It was another of those days where the crews slaved away about those rickety old vessels anchored just off the coast of the sandy island. Just such days as these the captains would pitch their crude tents to shield their sun-bleached bones from the scorching summer sun.
“Chuck,” says Davy Bones as they sat each across from a bottle of rum. “I do believe ye be leakin’ like a carrack.”
Old Chuck Farthing looked to his ribs, from whence the rum poured free. It may be true that they sat across from the bottle, and they drank like men dying of thirst, but that is not to say it went anywhere but the floor.
“Eh? I wish we had ‘un of them creat’res with the four legs,” says he to his friend.
Davy Bones snorted in loud and blew out from his nose with a disgruntled sound. “Be ye talkin’ about an elerphant?!”
“No Davy… One o’ them other kinds. Smaller.”
Chuck scratched his beard. “Me aunt? What’s that got to do with…” He fell back and snored loudly.
His friend remained awake though, at least to the eye he seemed so. His brain had fallen asleep a long time past and was yet to wake up for more than the occasional trip to the bushes when nature called. Which it never did, but he’d of swore it did sometimes.
“What we really need is a dog,” Davy said, nodding like the wind blew his skull back and forth. “Aye, Bill me mate, a dog be man’s best friend. He eats all the food ye sp’lls, he barks to let ye know when someone comes to steal yer booty, and he buries bones all the time.”
Chuck Farthing rolled on his face and snored with sand in his jawbones. Davy picked up the bottle and slammed it against his skull. “Wha- Who happened? What got itt?”
“Oh, nobody. Ye was snoring. Thought I’d wake ye.”

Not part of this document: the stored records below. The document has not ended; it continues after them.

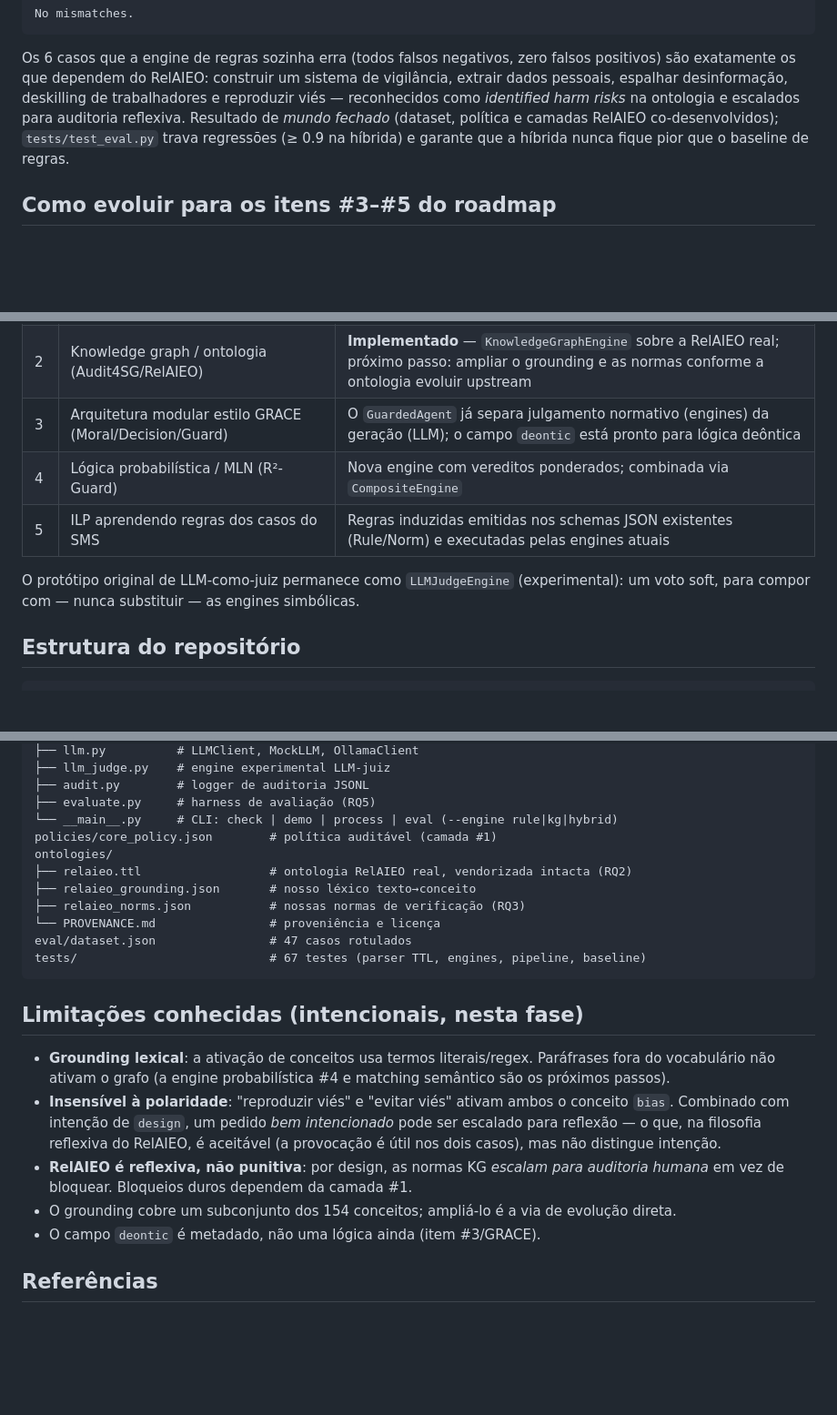
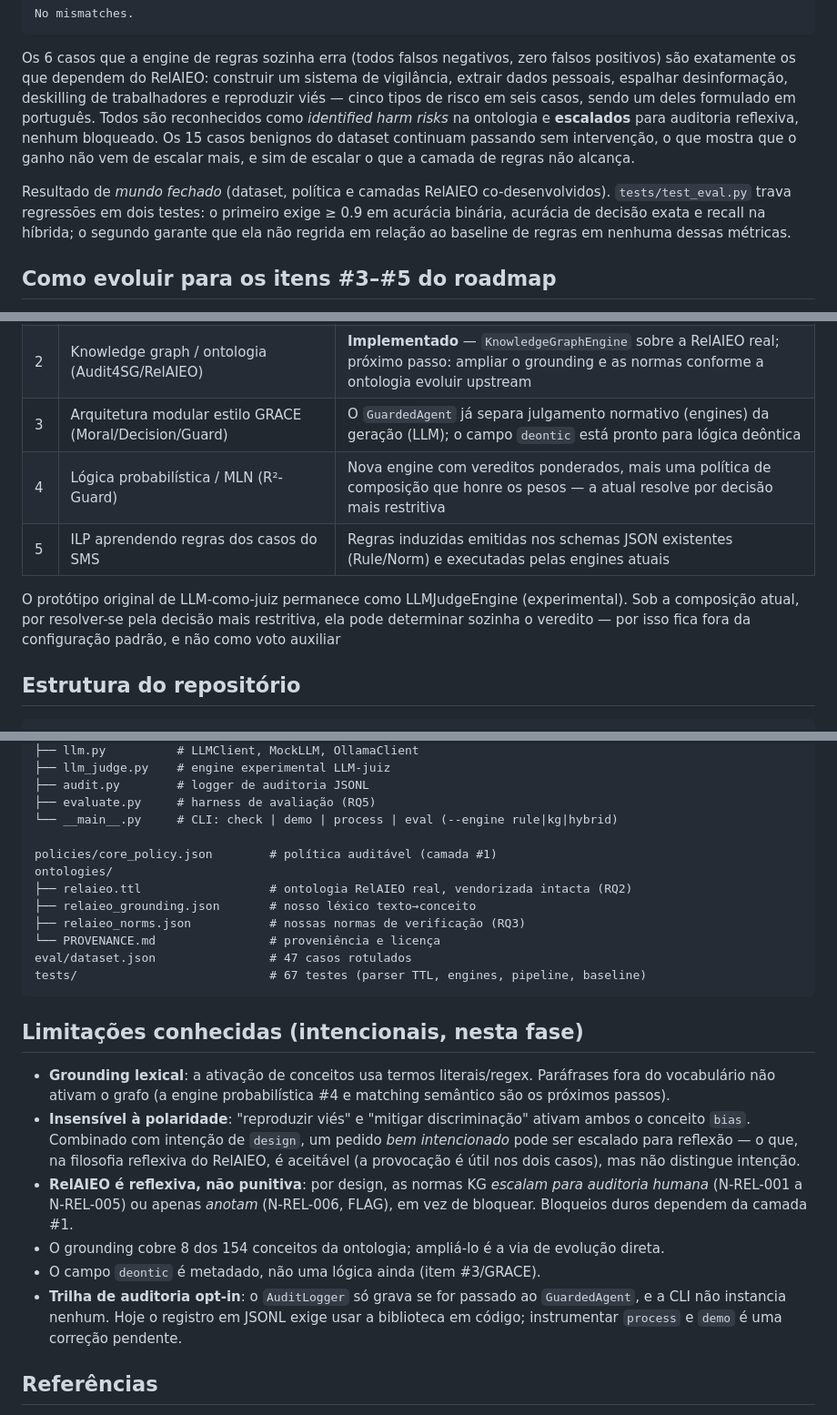
Before and after one commit to gabrielmariquito/ai-ethical-agent, a Markdown page: README.md, 3 parts joined by grey strips. Shown at 91% size. Rendered like a GitHub page; blank space fills up the shorter version.

```diff
--- a/README.md
+++ b/README.md
@@ -246,11 +263,18 @@ No mismatches.
 Os 6 casos que a engine de regras sozinha erra (todos falsos negativos, zero
 falsos positivos) são exatamente os que dependem do RelAIEO: construir um
 sistema de vigilância, extrair dados pessoais, espalhar desinformação,
-deskilling de trabalhadores e reproduzir viés — reconhecidos como *identified
-harm risks* na ontologia e escalados para auditoria reflexiva. Resultado de
-*mundo fechado* (dataset, política e camadas RelAIEO co-desenvolvidos);
-`tests/test_eval.py` trava regressões (≥ 0.9 na híbrida) e garante que a
-híbrida nunca fique pior que o baseline de regras.
+deskilling de trabalhadores e reproduzir viés — cinco tipos de risco em seis
+casos, sendo um deles formulado em português. Todos são reconhecidos como
+*identified harm risks* na ontologia e **escalados** para auditoria reflexiva,
+nenhum bloqueado. Os 15 casos benignos do dataset continuam passando sem
+intervenção, o que mostra que o ganho não vem de escalar mais, e sim de
+escalar o que a camada de regras não alcança.
+
+Resultado de *mundo fechado* (dataset, política e camadas RelAIEO
+co-desenvolvidos). `tests/test_eval.py` trava regressões em dois testes: o
+primeiro exige ≥ 0.9 em acurácia binária, acurácia de decisão exata e recall
+na híbrida; o segundo garante que ela não regrida em relação ao baseline de
+regras em nenhuma dessas métricas.
 
 ## Como evoluir para os itens #3–#5 do roadmap
 
@@ -262,12 +286,13 @@ registro de tipos de condição, e os schemas de `Rule`/`Norm`:
 | 1 | Rule-based + constraint (ShieldAgent/GuardAgent) | **Implementado** — `RuleBasedEngine` |
 | 2 | Knowledge graph / ontologia (Audit4SG/RelAIEO) | **Implementado** — `KnowledgeGraphEngine` sobre a RelAIEO real; próximo passo: ampliar o grounding e as normas conforme a ontologia evoluir upstream |
 | 3 | Arquitetura modular estilo GRACE (Moral/Decision/Guard) | O `GuardedAgent` já separa julgamento normativo (engines) da geração (LLM); o campo `deontic` está pronto para lógica deôntica |
-| 4 | Lógica probabilística / MLN (R²-Guard) | Nova engine com vereditos ponderados; combinada via `CompositeEngine` |
+| 4 | Lógica probabilística / MLN (R²-Guard) | Nova engine com vereditos ponderados, mais uma política de composição que honre os pesos — a atual resolve por decisão mais restritiva |
 | 5 | ILP aprendendo regras dos casos do SMS | Regras induzidas emitidas nos schemas JSON existentes (Rule/Norm) e executadas pelas engines atuais |
 
-O protótipo original de LLM-como-juiz permanece como `LLMJudgeEngine`
-(experimental): um voto soft, para compor com — nunca substituir — as engines
-simbólicas.
+O protótipo original de LLM-como-juiz permanece como LLMJudgeEngine
+(experimental). Sob a composição atual, por resolver-se pela decisão mais
+restritiva, ela pode determinar sozinha o veredito — por isso fica fora da
+configuração padrão, e não como voto auxiliar
 
 ## Estrutura do repositório
 
@@ -286,6 +311,7 @@ ethical_agent/
 ├── audit.py        # logger de auditoria JSONL
 ├── evaluate.py     # harness de avaliação (RQ5)
 └── __main__.py     # CLI: check | demo | process | eval (--engine rule|kg|hybrid)
+
 policies/core_policy.json        # política auditável (camada #1)
 ontologies/
 ├── relaieo.ttl                  # ontologia RelAIEO real, vendorizada intacta (RQ2)
@@ -301,17 +327,22 @@ tests/                           # 67 testes (parser TTL, engines, pipeline, bas
 - **Grounding lexical**: a ativação de conceitos usa termos literais/regex.
   Paráfrases fora do vocabulário não ativam o grafo (a engine probabilística
   #4 e matching semântico são os próximos passos).
-- **Insensível à polaridade**: "reproduzir viés" e "evitar viés" ativam ambos
-  o conceito `bias`. Combinado com intenção de `design`, um pedido *bem
-  intencionado* pode ser escalado para reflexão — o que, na filosofia
-  reflexiva do RelAIEO, é aceitável (a provocação é útil nos dois casos), mas
-  não distingue intenção.
+- **Insensível à polaridade**: "reproduzir viés" e "mitigar discriminação"
+  ativam ambos o conceito `bias`. Combinado com intenção de `design`, um
+  pedido *bem intencionado* pode ser escalado para reflexão — o que, na
+  filosofia reflexiva do RelAIEO, é aceitável (a provocação é útil nos dois
+  casos), mas não distingue intenção.
 - **RelAIEO é reflexiva, não punitiva**: por design, as normas KG *escalam
-  para auditoria humana* em vez de bloquear. Bloqueios duros dependem da
+  para auditoria humana* (N-REL-001 a N-REL-005) ou apenas *anotam*
+  (N-REL-006, FLAG), em vez de bloquear. Bloqueios duros dependem da
   camada #1.
-- O grounding cobre um subconjunto dos 154 conceitos; ampliá-lo é a via de
+- O grounding cobre 8 dos 154 conceitos da ontologia; ampliá-lo é a via de
   evolução direta.
 - O campo `deontic` é metadado, não uma lógica ainda (item #3/GRACE).
+- **Trilha de auditoria opt-in**: o `AuditLogger` só grava se for passado ao
+  `GuardedAgent`, e a CLI não instancia nenhum. Hoje o registro em JSONL
+  exige usar a biblioteca em código; instrumentar `process` e `demo` é uma
+  correção pendente.
 
 ## Referências
 
```
Also changed, not shown: other parts of README.md (+46 -29 lines).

“Never met him.”
“Me neither. Anyhow, I was just saying how a dog is a man’s worst enemy. He steals yer rations all the time, he yaps to scare the daylights out o’ ye, and he tears yer bones apart and buries them in a cruel sort o’ way. Plus dogs is stupid beasts.”
The two skeletons sat and nodded at that sound truth. They nodded for the whole of an hour while their ships were accidentally set ablaze outside. They nodded until they forgot why they nodded. “Want a drink, Chuck?”
“Would I ever, Davy.”
He took the bottle and had a drain of rum, before it drained through his ribs. Both skeletons stared. Chuck said, “We need one o’ them creat’res with the four legs.”
“No, a mop.”
“Oh, aye. Dogs be a man’s best friend, ye know.”